§ **Activity**
Go line by line through the records below. Copy whichever lines contain the string "EdgeInsets".

BEGIN Exercise material

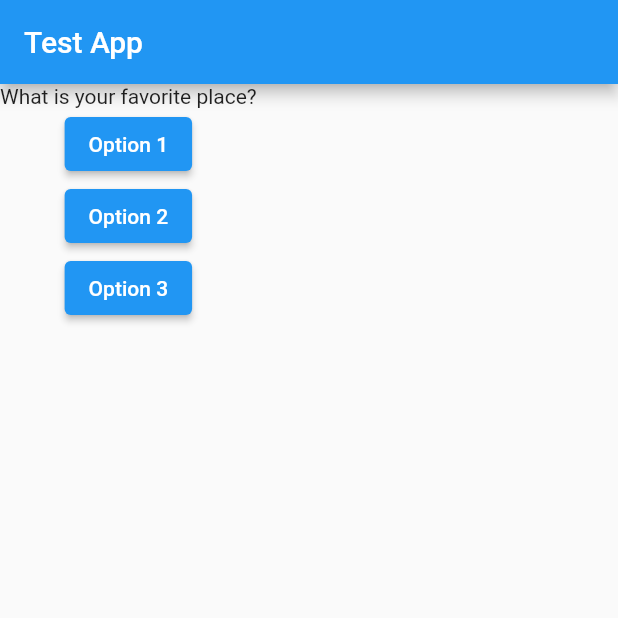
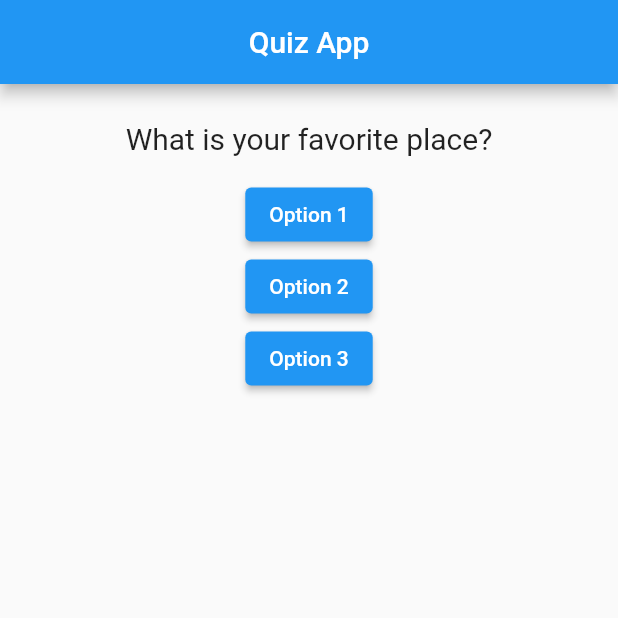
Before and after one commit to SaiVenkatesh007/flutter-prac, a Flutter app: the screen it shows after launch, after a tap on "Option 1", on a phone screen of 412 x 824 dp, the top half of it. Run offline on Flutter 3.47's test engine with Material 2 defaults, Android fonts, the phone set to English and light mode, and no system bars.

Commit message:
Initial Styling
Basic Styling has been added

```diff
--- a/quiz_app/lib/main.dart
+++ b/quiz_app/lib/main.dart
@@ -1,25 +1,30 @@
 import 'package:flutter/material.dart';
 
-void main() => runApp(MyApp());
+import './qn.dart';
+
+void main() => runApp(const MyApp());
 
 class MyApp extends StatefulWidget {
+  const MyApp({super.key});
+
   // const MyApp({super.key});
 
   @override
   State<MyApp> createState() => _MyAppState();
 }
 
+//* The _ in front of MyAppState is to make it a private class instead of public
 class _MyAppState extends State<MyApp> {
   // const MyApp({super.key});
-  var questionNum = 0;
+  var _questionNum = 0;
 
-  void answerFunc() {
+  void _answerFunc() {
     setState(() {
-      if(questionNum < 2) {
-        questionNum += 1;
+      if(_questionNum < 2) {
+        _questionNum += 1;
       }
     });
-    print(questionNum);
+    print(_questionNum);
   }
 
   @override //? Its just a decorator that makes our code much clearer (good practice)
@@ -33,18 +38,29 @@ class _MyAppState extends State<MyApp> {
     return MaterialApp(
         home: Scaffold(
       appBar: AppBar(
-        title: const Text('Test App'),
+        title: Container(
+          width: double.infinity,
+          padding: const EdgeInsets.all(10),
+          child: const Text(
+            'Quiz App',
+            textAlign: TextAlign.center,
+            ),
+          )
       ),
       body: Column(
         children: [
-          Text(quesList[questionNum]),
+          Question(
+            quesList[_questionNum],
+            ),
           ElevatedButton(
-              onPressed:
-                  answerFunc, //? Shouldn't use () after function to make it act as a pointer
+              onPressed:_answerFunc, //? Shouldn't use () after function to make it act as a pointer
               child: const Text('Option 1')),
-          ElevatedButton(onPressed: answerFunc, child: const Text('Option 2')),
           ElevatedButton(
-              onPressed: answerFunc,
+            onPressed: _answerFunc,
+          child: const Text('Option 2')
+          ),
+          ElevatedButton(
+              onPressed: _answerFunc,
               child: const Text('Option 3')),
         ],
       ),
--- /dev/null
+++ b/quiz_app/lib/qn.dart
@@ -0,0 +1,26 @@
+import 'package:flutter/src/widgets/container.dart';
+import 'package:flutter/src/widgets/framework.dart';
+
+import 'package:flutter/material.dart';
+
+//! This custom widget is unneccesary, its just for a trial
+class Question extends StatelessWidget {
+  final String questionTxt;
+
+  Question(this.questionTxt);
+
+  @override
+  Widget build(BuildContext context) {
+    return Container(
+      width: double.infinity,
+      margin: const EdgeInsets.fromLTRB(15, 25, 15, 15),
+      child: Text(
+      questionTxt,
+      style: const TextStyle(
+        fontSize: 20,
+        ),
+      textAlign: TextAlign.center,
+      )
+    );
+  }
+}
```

END Exercise material
BEGIN Exercise material

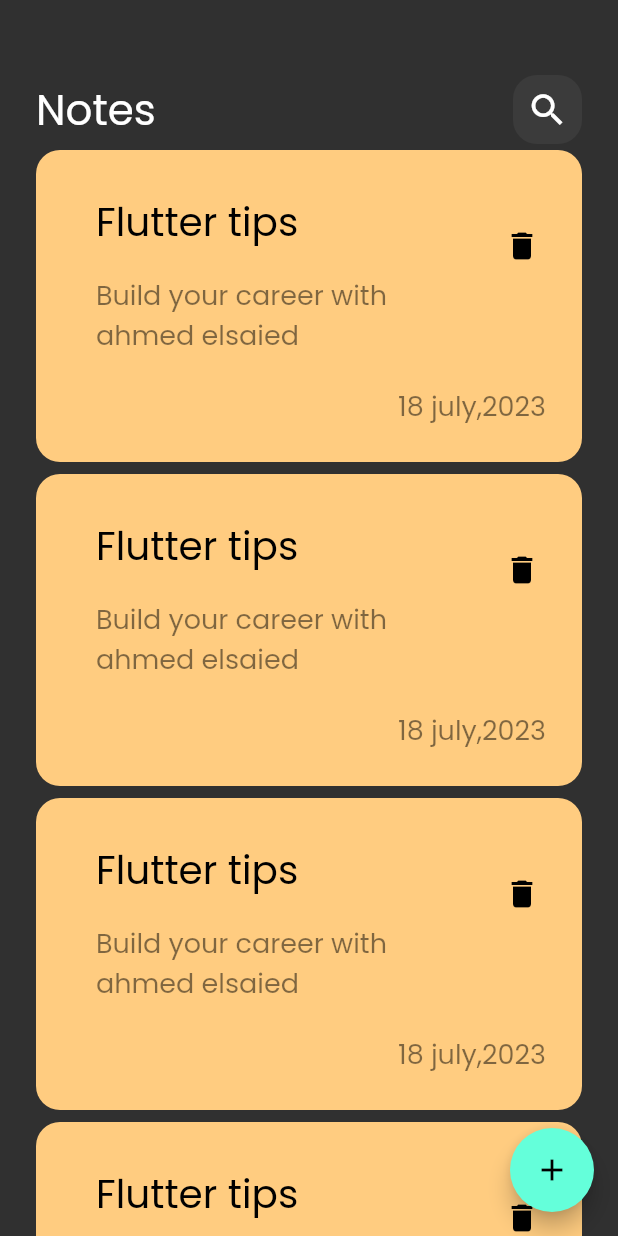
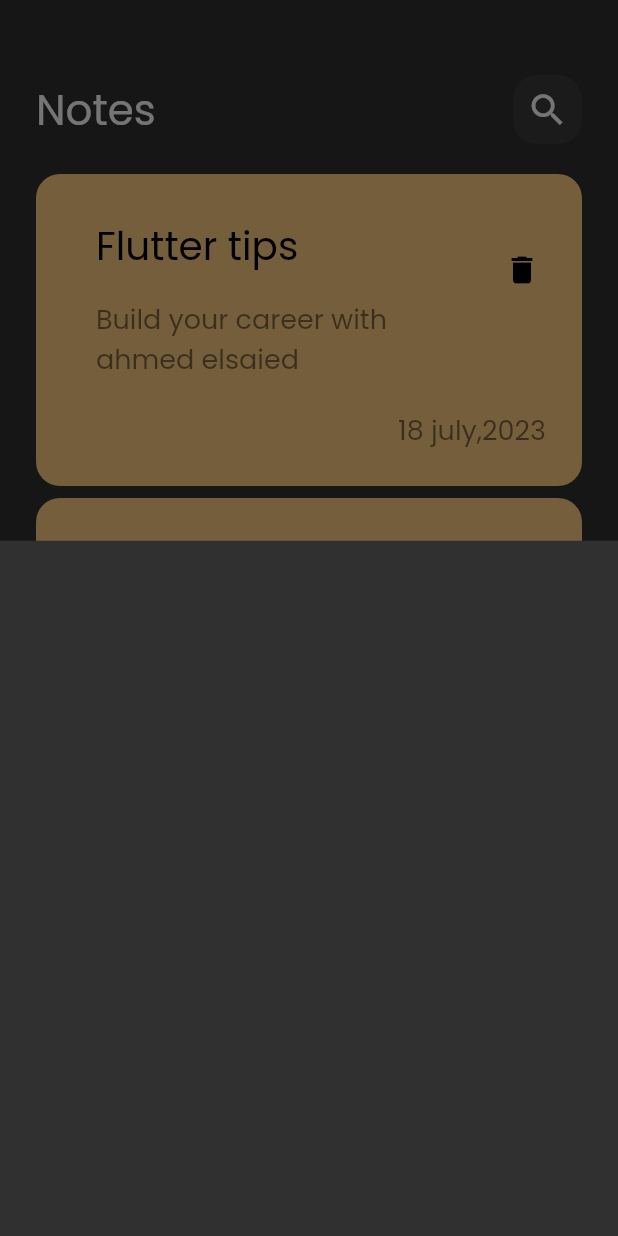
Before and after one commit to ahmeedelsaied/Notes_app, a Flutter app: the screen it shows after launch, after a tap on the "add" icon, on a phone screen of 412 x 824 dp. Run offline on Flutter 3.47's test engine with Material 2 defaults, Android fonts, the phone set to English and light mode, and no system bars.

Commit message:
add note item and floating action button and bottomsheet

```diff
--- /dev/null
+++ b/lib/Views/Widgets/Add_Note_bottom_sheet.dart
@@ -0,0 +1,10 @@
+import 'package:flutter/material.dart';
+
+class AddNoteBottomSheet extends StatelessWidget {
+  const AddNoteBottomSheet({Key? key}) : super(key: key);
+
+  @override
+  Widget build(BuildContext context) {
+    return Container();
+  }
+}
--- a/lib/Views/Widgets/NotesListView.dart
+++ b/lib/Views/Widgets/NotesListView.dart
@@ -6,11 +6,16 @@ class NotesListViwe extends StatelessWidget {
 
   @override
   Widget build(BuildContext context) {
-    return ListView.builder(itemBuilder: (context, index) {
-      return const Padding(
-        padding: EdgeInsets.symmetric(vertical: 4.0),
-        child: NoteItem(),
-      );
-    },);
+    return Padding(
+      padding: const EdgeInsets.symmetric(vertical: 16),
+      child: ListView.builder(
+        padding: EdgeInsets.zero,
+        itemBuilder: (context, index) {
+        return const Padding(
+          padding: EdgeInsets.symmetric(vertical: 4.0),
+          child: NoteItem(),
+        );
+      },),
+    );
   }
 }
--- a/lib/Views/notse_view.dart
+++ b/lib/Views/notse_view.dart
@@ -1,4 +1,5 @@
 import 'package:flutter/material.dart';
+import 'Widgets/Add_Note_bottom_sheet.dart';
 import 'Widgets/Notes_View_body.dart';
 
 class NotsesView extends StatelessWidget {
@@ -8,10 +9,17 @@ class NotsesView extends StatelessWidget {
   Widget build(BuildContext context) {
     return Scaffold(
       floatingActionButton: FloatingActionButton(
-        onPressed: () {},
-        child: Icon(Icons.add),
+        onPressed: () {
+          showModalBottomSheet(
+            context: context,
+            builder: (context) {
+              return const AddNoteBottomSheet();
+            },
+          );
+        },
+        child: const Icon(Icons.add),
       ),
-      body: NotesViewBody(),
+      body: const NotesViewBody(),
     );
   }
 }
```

END Exercise material

§ **The answer**
+          padding: const EdgeInsets.all(10),
+      margin: const EdgeInsets.fromLTRB(15, 25, 15, 15),
-        padding: EdgeInsets.symmetric(vertical: 4.0),
+      padding: const EdgeInsets.symmetric(vertical: 16),
+        padding: EdgeInsets.zero,
+          padding: EdgeInsets.symmetric(vertical: 4.0),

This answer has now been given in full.